• _THE TASK_: Every entry must be repeated exactly. Exclude all pictures.

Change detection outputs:
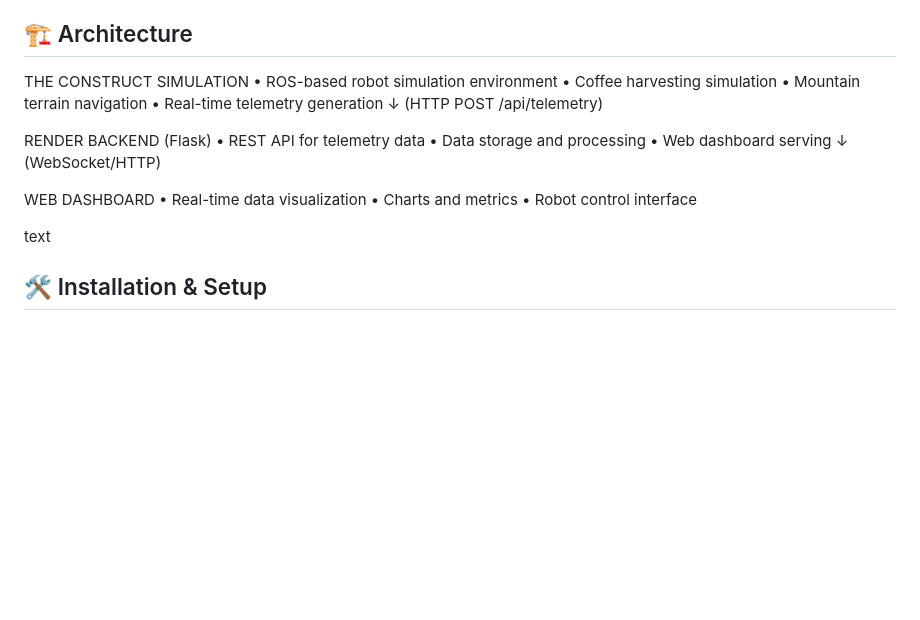
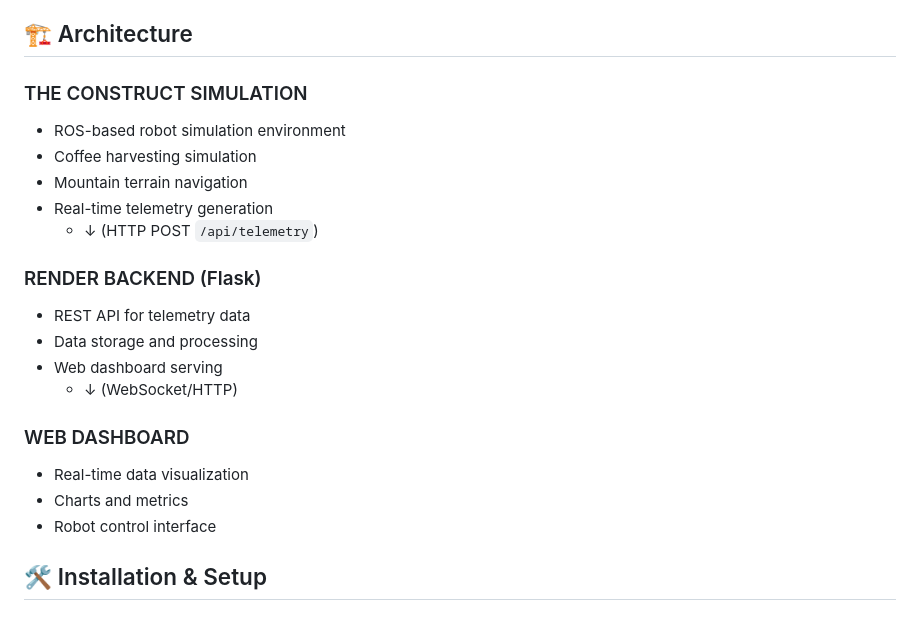
Before and after one commit to leonardodfc1996/coffeeflow-ai, a Markdown page: README.md, the part around one of its changes. Drawn GitHub-style; blank space fills up the shorter version.

```diff
--- a/README.md
+++ b/README.md
@@ -22,25 +22,24 @@
 - 🌐 **Cloud Integration** (Render + The Construct)
 
 ## 🏗️ Architecture
-THE CONSTRUCT SIMULATION
-• ROS-based robot simulation environment
-• Coffee harvesting simulation
-• Mountain terrain navigation
-• Real-time telemetry generation
-↓ (HTTP POST /api/telemetry)
 
-RENDER BACKEND (Flask)
-• REST API for telemetry data
-• Data storage and processing
-• Web dashboard serving
-↓ (WebSocket/HTTP)
+### THE CONSTRUCT SIMULATION
+- ROS-based robot simulation environment
+- Coffee harvesting simulation
+- Mountain terrain navigation
+- Real-time telemetry generation
+  - ↓ (HTTP POST `/api/telemetry`)
 
-WEB DASHBOARD
-• Real-time data visualization
-• Charts and metrics
-• Robot control interface
+### RENDER BACKEND (Flask)
+- REST API for telemetry data
+- Data storage and processing
+- Web dashboard serving
+  - ↓ (WebSocket/HTTP)
 
-text
+### WEB DASHBOARD
+- Real-time data visualization
+- Charts and metrics
+- Robot control interface
 
 ## 🛠️ Installation & Setup
 
```
Also changed, not shown: other parts of README.md (+13 -2 lines).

• _ANSWER TO THE PROBLEM_:
Before and after one commit to leonardodfc1996/coffeeflow-ai, a Markdown page: README.md, the part around one of its changes. Drawn GitHub-style; blank space fills up the shorter version.

```diff
--- a/README.md
+++ b/README.md
@@ -22,25 +22,24 @@
 - 🌐 **Cloud Integration** (Render + The Construct)
 
 ## 🏗️ Architecture
-THE CONSTRUCT SIMULATION
-• ROS-based robot simulation environment
-• Coffee harvesting simulation
-• Mountain terrain navigation
-• Real-time telemetry generation
-↓ (HTTP POST /api/telemetry)
 
-RENDER BACKEND (Flask)
-• REST API for telemetry data
-• Data storage and processing
-• Web dashboard serving
-↓ (WebSocket/HTTP)
+### THE CONSTRUCT SIMULATION
+- ROS-based robot simulation environment
+- Coffee harvesting simulation
+- Mountain terrain navigation
+- Real-time telemetry generation
+  - ↓ (HTTP POST `/api/telemetry`)
 
-WEB DASHBOARD
-• Real-time data visualization
-• Charts and metrics
-• Robot control interface
+### RENDER BACKEND (Flask)
+- REST API for telemetry data
+- Data storage and processing
+- Web dashboard serving
+  - ↓ (WebSocket/HTTP)
 
-text
+### WEB DASHBOARD
+- Real-time data visualization
+- Charts and metrics
+- Robot control interface
 
 ## 🛠️ Installation & Setup
 
```
Also changed, not shown: other parts of README.md (+13 -2 lines).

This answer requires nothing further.